It's not what you expect to find in the middle of the rainforest but it's there. When you walk into the great hall, it feels like you are stepping out of the Amazon and back in time. Built in 1896 during Manaus' rubber boom, the opera house is an opulent reminder of past glory days. Over the years Teatro Amazonas had fallen into disuse and disrepair. But in 2001 plans were underway to restore and reopen. Ever since, it has been hosting concerts, operas, plays and more. On the night we attended, there was a free modern dance performance but it was the building that stole the show.

Sunday, August 9, 2009

The Mighty Jungle

We headed out to the Amazon in search of beauty, wildlife, and adventure. On the first night as we swam in the river turned orange by the setting sun, we knew we had found all three. And there was more to come...

Wednesday, August 5, 2009

Un Pequeño Paraíso

Normally, you take a ferry to Playa Blanca from Cartagena's harbor. It's very straight forward; you get on the ferry, you get off at the beach. But they don't run on Sunday. On Sundays you have to take a bus to Pasacaballos, then a ferry across the Rio Magdelena, then a taxi across Isla Baru.

As we're walking down the street looking for the bus stop, Temple sees a red bus with Pasacaballos on the windshield and waves it down. It's a 1960's era bus and we're the only ones on it. As we weave through the outskirts of town we get a tour of market day here: everything's for sale and everyone's in the street. We stop in the middle of the madness. The bus fills with passengers and vendors, selling lemonade and snacks. I share my seat with two little kids. As we pull away a guitar player jumps on board and serenades the bus with popular tunes. Everyone sings along.

After riding for a while we arrive in a small town where a sign reads Ferry Turistico. We hop off the bus and are greeted by a man with a sign reading Playa Blanca.
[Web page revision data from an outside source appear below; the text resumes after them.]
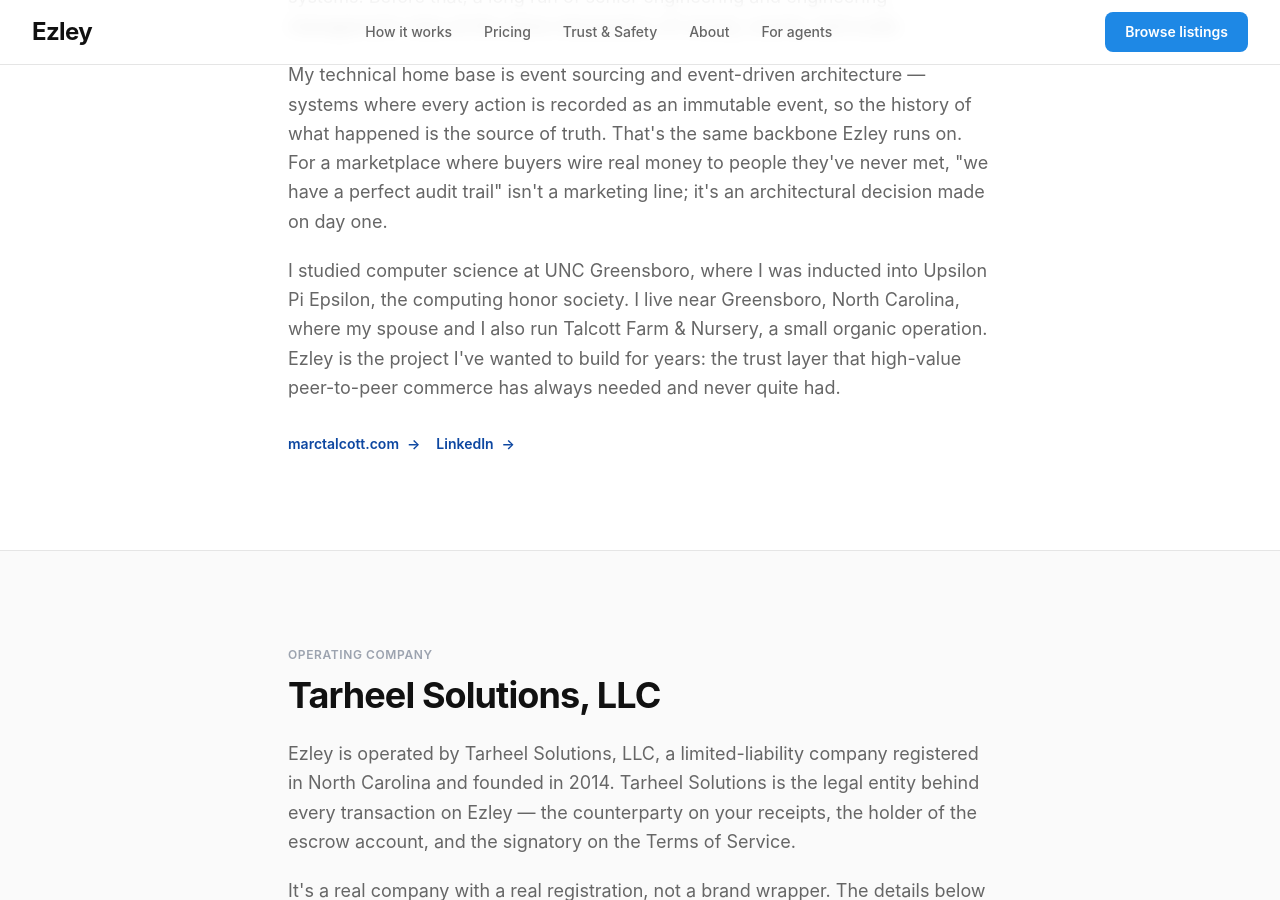
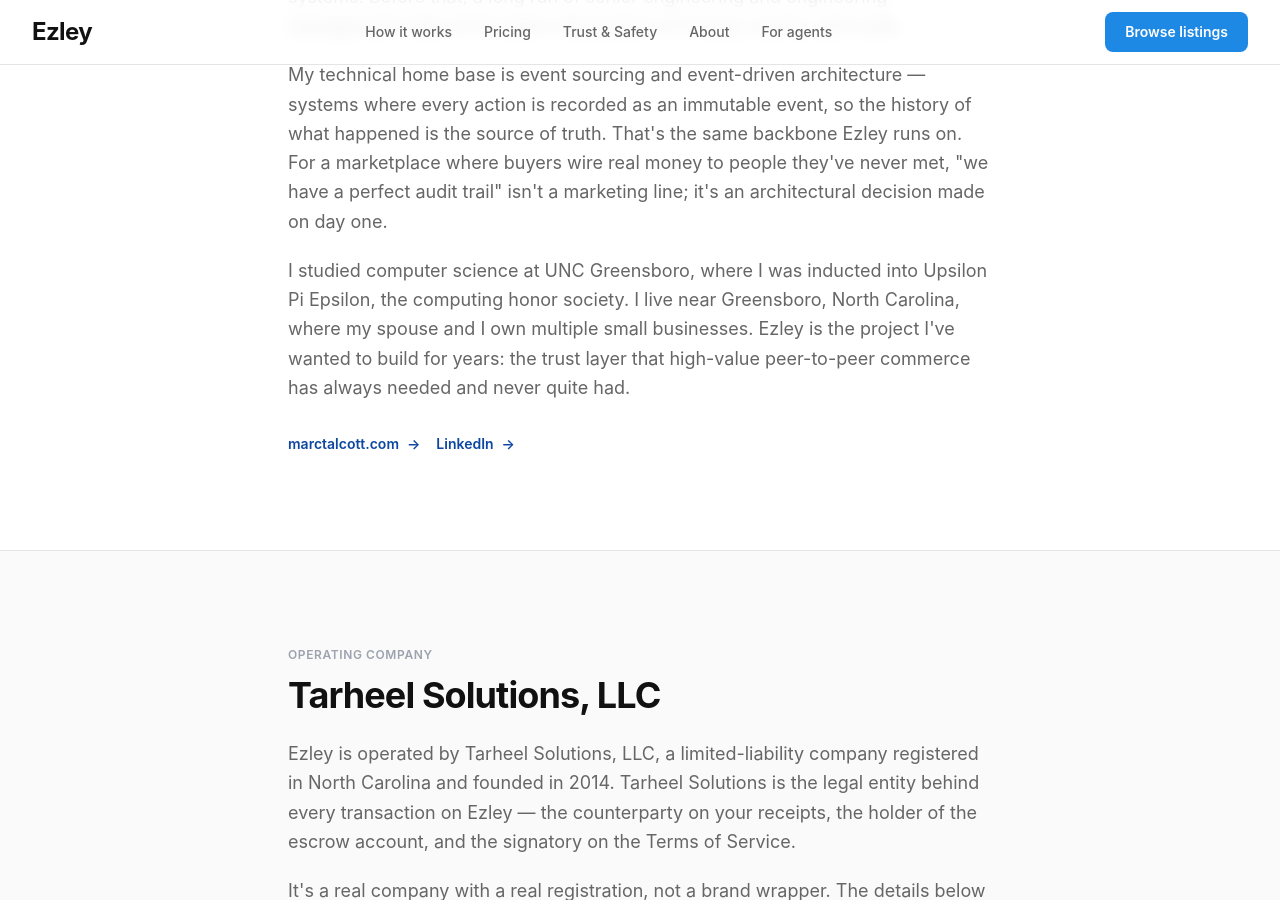
Before and after one commit to mtalcott-perp-comp/ezley-marketing-site, a Jekyll site: the page built from _pages/about.html, in a window 1280 px wide and 900 px high, scrolled down 691 px. Built offline with Jekyll 4.4.1, drawn with Linux system fonts in a browser that asks for light colours; nearby versions of some CDN libraries.

Commit message:
Reframe bio: 'own multiple small businesses' instead of naming Talcott Farm
Marc prefers a generalized phrasing over naming a specific side venture
on the Ezley about page — keeps the focus on track record and operating
experience rather than a particular business.

Co-Authored-By: Claude Opus 4.7 (1M context) <noreply@anthropic.com>

```diff
--- a/_pages/about.html
+++ b/_pages/about.html
@@ -55,8 +55,8 @@ description: "Who's behind Ezley — Marc Talcott and Tarheel Solutions, LLC. Ve
     <p>
       I studied computer science at UNC Greensboro, where I was inducted into
       Upsilon Pi Epsilon, the computing honor society. I live near Greensboro,
-      North Carolina, where my spouse and I also run Talcott Farm &amp; Nursery, a
-      small organic operation. Ezley is the project I've wanted to build for years:
+      North Carolina, where my spouse and I own multiple small businesses.
+      Ezley is the project I've wanted to build for years:
       the trust layer that high-value peer-to-peer commerce has always needed and
       never quite had.
     </p>
```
He leads us to the river and points to a large wooden canoe. "Dos mil pesos" to cross he says. One dollar. A shirtless old man with a long pole pushes us slowly to the other side where a fleet of motorcycles are waiting. Turns out the taxis we need to take are mototaxis. Before I get out of the boat Temple is already sitting on the back of one with her huge backpack on. I jump on another. I think my driver is jealous of his friend's luck. The ride is long, dusty, and bumpy, but we can't help laughing as we speed along side by side across Isla Baru.
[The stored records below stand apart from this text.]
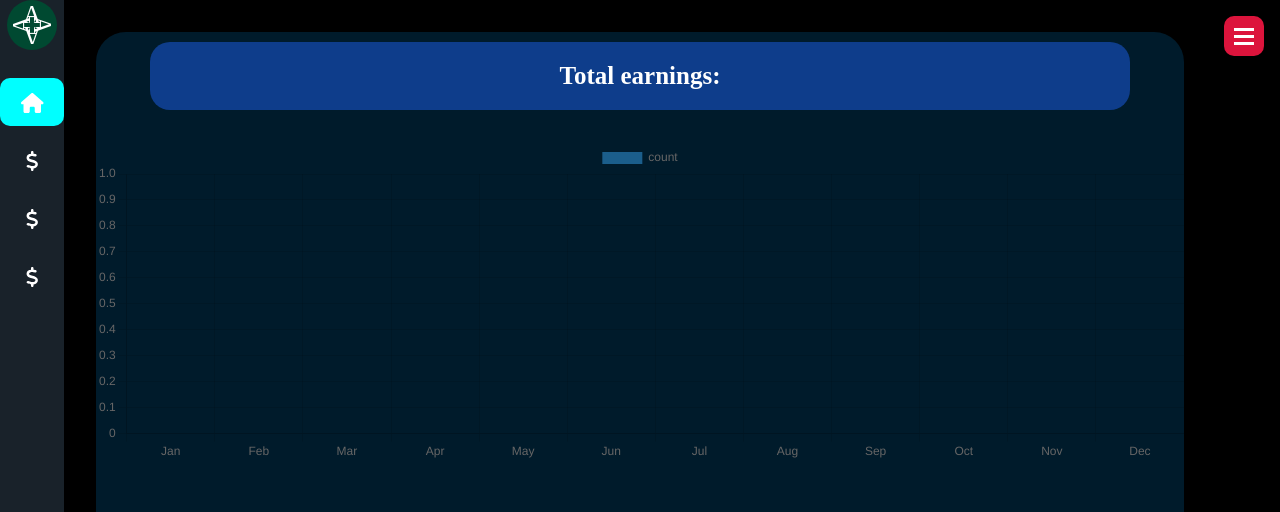
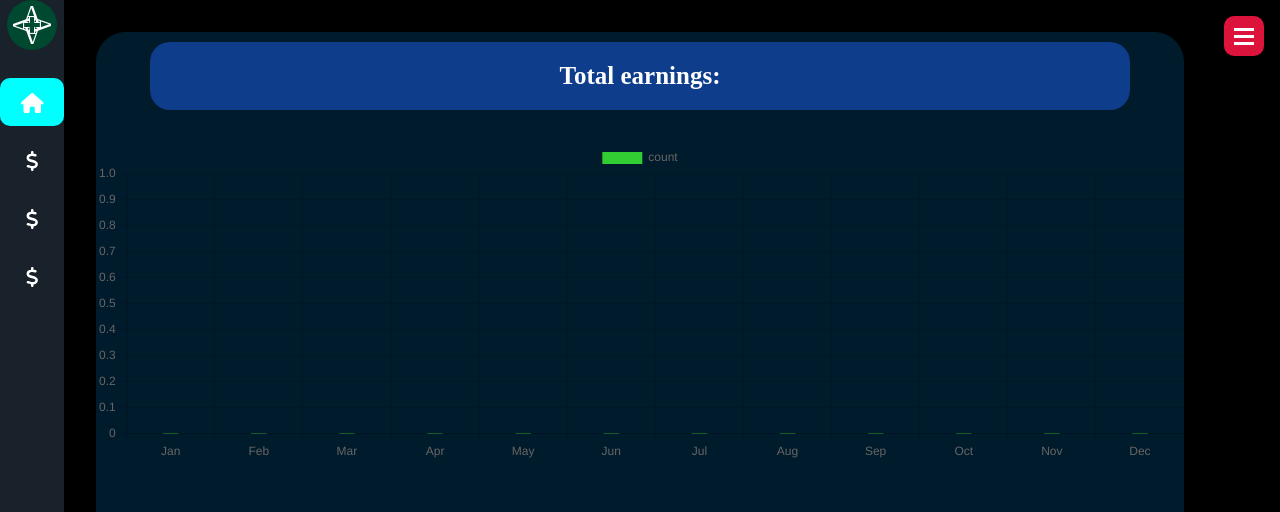
Before and after one commit to rodis00/expense-tracker, a React (Create React App) app in the folder frontend/: page /earnings in a window 1280 px wide. Shown: the top 512 px of the page. Built offline with nearby package versions, Linux system fonts and the light colour scheme.

Commit message:
adding new prop to chart and changing styles of this chart

```diff
--- a/frontend/src/components/Chart/Chart.jsx
+++ b/frontend/src/components/Chart/Chart.jsx
@@ -3,7 +3,7 @@ import { Chart as ChartJS } from "chart.js/auto";
 import { Bar } from "react-chartjs-2";
 import classes from "./Chart.module.css";
 
-function Chart({ items }) {
+function Chart({ items, name }) {
   const chartDataPoints = [
     { label: "Jan", value: 0 },
     { label: "Feb", value: 0 },
@@ -32,6 +32,9 @@ function Chart({ items }) {
           datasets: [
             {
               label: "count",
+              barThickness: 15,
+              backgroundColor: name === "expenses" ? "red" : "limegreen",
+              borderRadius: "20",
               data: chartDataPoints.map((data) => data.value),
             },
           ],
```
When the road ends, our drivers point down the hill. We walk down and see Playa Blanca. It is worth the trip. We walk along the beach to find D&E Hammocks, a simple structure with hanging hammocks covered in mosquito nets. We claim two hammocks and the palm leafed cabana closest to the water. We basically have the place to ourselves. We spend the next few days reading, swimming, snorkeling, eating fresh fish, and enjoying sunsets.

Walls of Cartagena

When the Spanish ruled the Caribbean, Cartagena de Indias was the jewel of the empire. All the silver from Peru and gold from Mexico came through the port on its way to Spain. With all these riches it was a pirates dream, but also feared because it was known as one of the most impenetrable fortresses, defended by huge fleets. Very few buccaneers dared challenge its walls and firepower. But famously, Sir Francis Drake with backing from the Queen of England, sacked the city in 1586, holding it for a month before receiving a ransom of 200 million dollars. Today, the pirates and treasures are gone but you can see why someone would fight over it.

The people, the buildings, and the wall around city are reminders of Cartagena's long past. The wall which once kept people out is now where locals come to watch the sunset, fly a kite, play futbol, or just to be with friends.